Listed records section start

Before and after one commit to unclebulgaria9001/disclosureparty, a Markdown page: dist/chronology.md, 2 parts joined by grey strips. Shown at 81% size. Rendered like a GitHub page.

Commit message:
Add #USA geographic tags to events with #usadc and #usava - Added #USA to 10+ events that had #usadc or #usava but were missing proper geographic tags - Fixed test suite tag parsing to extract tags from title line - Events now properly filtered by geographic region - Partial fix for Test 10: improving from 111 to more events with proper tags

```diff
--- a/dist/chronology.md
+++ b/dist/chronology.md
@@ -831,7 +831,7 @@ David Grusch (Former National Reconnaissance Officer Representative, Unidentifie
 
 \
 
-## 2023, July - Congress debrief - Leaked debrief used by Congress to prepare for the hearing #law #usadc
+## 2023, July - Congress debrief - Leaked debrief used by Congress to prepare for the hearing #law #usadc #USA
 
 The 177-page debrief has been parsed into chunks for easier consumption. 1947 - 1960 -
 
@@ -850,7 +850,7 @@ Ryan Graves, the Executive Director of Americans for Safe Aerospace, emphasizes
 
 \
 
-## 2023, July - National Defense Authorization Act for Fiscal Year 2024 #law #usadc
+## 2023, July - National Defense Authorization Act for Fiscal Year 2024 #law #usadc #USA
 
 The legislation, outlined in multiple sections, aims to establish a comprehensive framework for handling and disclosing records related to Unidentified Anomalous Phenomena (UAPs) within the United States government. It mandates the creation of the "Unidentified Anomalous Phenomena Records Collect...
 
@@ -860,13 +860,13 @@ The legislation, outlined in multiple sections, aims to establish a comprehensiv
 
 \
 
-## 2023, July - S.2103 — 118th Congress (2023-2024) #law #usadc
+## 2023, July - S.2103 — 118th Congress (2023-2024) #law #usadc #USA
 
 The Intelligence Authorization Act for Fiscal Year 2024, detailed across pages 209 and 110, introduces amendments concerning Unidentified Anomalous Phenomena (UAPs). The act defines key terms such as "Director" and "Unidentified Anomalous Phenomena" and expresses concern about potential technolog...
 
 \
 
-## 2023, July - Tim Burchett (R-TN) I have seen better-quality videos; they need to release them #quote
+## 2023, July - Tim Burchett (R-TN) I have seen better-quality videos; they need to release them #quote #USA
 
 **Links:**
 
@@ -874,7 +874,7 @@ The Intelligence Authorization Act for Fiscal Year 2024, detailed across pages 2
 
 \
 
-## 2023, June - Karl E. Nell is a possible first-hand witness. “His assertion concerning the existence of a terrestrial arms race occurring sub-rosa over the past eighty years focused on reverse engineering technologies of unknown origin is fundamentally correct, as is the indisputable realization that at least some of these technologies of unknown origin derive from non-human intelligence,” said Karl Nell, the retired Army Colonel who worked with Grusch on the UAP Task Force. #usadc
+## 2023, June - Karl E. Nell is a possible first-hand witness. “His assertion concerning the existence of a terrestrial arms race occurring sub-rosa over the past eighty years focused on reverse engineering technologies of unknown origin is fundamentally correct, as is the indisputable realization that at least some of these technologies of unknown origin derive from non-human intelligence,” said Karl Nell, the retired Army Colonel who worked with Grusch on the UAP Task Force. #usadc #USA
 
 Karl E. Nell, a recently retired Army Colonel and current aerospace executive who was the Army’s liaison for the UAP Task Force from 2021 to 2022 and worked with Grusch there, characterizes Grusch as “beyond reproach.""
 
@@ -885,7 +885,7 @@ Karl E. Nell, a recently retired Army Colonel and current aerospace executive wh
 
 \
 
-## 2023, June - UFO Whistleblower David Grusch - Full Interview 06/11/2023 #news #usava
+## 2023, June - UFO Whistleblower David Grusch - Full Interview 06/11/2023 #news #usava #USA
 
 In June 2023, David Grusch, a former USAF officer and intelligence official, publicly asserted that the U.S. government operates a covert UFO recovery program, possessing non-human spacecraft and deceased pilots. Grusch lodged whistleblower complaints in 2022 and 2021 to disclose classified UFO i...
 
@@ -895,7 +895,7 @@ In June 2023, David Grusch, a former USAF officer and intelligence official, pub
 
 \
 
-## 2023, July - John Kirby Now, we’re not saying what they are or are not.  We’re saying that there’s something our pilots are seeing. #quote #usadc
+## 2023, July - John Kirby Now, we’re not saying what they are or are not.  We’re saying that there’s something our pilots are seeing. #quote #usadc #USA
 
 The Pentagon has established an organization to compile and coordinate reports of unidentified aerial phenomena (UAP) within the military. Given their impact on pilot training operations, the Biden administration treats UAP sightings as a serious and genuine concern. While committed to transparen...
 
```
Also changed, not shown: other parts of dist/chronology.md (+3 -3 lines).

Listed records section end

◆ Activity: Each line of the entries above that contains "Congress" must be copied into the answer.

◆ Written solution:
-## 2023, July - Congress debrief - Leaked debrief used by Congress to prepare for the hearing #law #usadc
+## 2023, July - Congress debrief - Leaked debrief used by Congress to prepare for the hearing #law #usadc #USA
-## 2023, July - S.2103 — 118th Congress (2023-2024) #law #usadc
+## 2023, July - S.2103 — 118th Congress (2023-2024) #law #usadc #USA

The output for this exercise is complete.